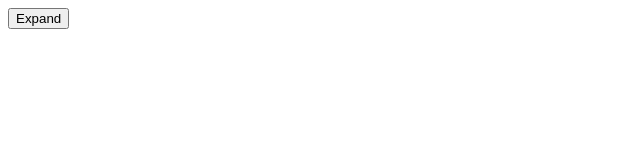
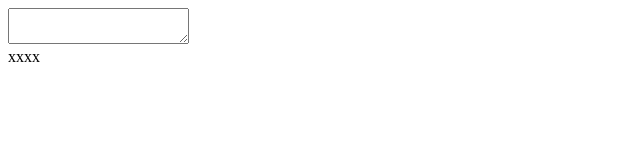
Before and after one commit to urbandictionary/urleditor, a plain HTML site: page index.html in a window 1280 px wide. Shown: the whole page, without its empty margins (0-640 px from the left). Drawn offline with nearby package versions, Linux system fonts and the light colour scheme.

Commit message:
fix textarea

```diff
--- a/index.html
+++ b/index.html
@@ -1,6 +1,6 @@
-
 <!doctype html>
 <html>
+
 <head>
     <title>Example Domain</title>
 
@@ -10,13 +10,9 @@
     <script src="https://unpkg.com/alpinejs" defer></script>
 </head>
 
-<body>
-    <div x-data="{ open: false }">
-        <button @click="open = true">Expand</button>
+<body x-data="{url: 'xxxx'}">
+    <textarea @change="url = new URL($el.value)"></textarea>
+    <div x-text="url"></div>
+</body>
 
-        <span x-show="open">
-          Content...
-        </span>
-    </div>
-    </body>
 </html>
```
^^^^^^^^
WORK ITEM
Filter the records for the word "html" and show every line that has it.

EXPECTED OUTPUT
Before and after one commit to urbandictionary/urleditor, a plain HTML site: page index.html in a window 1280 px wide. Shown: the whole page, without its empty margins (0-640 px from the left). Drawn offline with nearby package versions, Linux system fonts and the light colour scheme.
--- a/index.html
+++ b/index.html
 <!doctype html>
 <html>
 </html>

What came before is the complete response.